In 2015, she was credited by investigative reporter Juan Gonzalez for helping to save the city between $163 million and $627 million when she alerted the media to a highly inflated contract that was about to be signed by the NYC Department of Education with a vendor, Custom Computer Specialists, that had been involved in a kickback scheme a few years before. Because of the resulting scandal, the contract was withdrawn and rebid with multiple vendors for a far lower amount.

Leonie received the John Dewey award from the United Federation of Teachers in 2007, was named one of NYC’s “family heroes” by NYC Family Magazine in 2009, and was honored as an “Extraordinary Advocate for our Children” by Advocates for Justice in 2012. In 2014, she received the “Parent Voice” award from Parents Across America for her work defeating inBloom and protecting student privacy. In 2015, she was named one of the ten most influential people in education technology by Tech and Learning Magazine.

She blogs at the NYC Public School Parents, is a board member of the Network for Public Education, and serves on the steering committee of NY State Allies for Public Education. She is also the co-chair of the Parent Coalition for Student Privacy which she co-founded after the collapse of inBloom in 2014. Starting this fall of 2019, she is co-hosting a weekly radio show on WBAI FM called “Talk Out of School.”

Find Leonie at info@studentprivacymatters.org

LINKS

Privacy warning for parents of students taking ACT or College Board exams
Five Principles to Protect Student Privacy

ABOUT THIS PODCAST

Tests and the Rest is THE college admissions industry podcast.
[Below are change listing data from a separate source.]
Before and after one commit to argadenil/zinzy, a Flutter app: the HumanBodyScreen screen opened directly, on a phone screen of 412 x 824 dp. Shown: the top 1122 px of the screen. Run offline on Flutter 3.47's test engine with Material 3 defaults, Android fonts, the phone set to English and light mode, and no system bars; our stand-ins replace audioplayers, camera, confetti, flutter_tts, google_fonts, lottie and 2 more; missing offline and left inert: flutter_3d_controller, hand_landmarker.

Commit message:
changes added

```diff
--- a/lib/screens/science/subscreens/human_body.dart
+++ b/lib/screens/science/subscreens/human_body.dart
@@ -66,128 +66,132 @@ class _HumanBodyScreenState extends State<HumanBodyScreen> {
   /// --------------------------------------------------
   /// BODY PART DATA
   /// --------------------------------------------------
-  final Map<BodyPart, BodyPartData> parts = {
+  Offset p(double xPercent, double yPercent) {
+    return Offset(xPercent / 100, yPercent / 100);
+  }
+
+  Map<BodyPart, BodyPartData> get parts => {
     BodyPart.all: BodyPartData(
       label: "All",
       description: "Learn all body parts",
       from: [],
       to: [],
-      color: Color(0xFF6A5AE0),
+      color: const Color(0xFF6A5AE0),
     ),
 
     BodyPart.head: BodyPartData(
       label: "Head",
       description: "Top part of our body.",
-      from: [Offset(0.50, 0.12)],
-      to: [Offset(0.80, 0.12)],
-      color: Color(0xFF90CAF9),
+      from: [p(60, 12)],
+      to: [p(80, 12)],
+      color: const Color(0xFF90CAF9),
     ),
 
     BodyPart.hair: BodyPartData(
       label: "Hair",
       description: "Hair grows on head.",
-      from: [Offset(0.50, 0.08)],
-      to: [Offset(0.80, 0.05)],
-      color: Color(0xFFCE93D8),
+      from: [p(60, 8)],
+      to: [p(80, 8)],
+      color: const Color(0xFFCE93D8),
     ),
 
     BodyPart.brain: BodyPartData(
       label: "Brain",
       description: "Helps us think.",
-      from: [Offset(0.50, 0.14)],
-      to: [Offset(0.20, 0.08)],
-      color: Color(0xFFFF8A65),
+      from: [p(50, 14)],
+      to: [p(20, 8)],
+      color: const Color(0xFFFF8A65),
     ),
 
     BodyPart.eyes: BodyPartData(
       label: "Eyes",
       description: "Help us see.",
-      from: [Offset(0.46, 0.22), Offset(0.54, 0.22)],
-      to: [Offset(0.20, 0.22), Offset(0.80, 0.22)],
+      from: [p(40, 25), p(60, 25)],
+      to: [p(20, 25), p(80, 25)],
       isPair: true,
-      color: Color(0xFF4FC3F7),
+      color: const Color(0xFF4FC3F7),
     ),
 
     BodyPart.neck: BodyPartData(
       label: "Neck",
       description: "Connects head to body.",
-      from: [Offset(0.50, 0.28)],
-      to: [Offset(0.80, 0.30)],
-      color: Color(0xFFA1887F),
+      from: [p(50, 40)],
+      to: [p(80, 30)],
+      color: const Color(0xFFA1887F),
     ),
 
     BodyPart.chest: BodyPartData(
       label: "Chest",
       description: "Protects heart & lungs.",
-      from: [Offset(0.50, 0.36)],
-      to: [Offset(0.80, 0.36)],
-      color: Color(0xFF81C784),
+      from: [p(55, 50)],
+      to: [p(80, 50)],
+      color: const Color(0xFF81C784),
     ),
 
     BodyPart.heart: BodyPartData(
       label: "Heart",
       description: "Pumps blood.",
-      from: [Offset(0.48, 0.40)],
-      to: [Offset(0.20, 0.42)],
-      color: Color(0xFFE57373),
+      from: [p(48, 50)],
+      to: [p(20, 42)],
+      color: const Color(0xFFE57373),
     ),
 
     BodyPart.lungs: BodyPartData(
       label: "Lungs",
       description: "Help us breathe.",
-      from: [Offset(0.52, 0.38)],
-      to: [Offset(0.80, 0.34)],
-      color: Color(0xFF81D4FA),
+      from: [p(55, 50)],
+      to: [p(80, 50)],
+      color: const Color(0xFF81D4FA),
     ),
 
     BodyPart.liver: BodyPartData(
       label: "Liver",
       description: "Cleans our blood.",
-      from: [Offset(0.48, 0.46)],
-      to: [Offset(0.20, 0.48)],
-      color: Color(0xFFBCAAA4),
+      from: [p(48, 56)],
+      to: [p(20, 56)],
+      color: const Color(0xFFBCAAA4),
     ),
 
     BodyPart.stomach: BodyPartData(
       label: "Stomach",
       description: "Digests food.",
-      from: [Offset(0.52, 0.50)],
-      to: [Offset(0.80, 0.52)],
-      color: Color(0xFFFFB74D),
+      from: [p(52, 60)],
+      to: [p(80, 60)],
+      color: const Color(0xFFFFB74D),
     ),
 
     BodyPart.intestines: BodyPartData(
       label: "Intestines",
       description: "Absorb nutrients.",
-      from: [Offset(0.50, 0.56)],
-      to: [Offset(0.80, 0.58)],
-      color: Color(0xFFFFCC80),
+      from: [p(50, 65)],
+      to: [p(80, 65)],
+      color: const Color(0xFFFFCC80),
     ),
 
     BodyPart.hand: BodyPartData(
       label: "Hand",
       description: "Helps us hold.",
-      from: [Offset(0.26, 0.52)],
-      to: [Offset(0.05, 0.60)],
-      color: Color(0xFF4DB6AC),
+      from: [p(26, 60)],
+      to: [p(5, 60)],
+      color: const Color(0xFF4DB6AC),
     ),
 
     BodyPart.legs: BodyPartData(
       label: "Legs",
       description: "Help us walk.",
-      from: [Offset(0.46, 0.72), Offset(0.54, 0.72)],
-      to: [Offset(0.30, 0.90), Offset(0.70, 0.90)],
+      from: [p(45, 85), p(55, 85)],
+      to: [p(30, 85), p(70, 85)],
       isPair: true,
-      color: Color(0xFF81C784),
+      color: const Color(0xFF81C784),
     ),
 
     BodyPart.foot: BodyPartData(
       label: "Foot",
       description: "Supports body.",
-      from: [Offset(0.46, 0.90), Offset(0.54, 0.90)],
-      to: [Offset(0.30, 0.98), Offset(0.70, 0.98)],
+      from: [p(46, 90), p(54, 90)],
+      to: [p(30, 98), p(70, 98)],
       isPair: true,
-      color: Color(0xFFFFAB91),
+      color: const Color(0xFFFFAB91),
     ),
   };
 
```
Explore all of our episodes on the show page.

Leave a Reply

Your email address will not be published.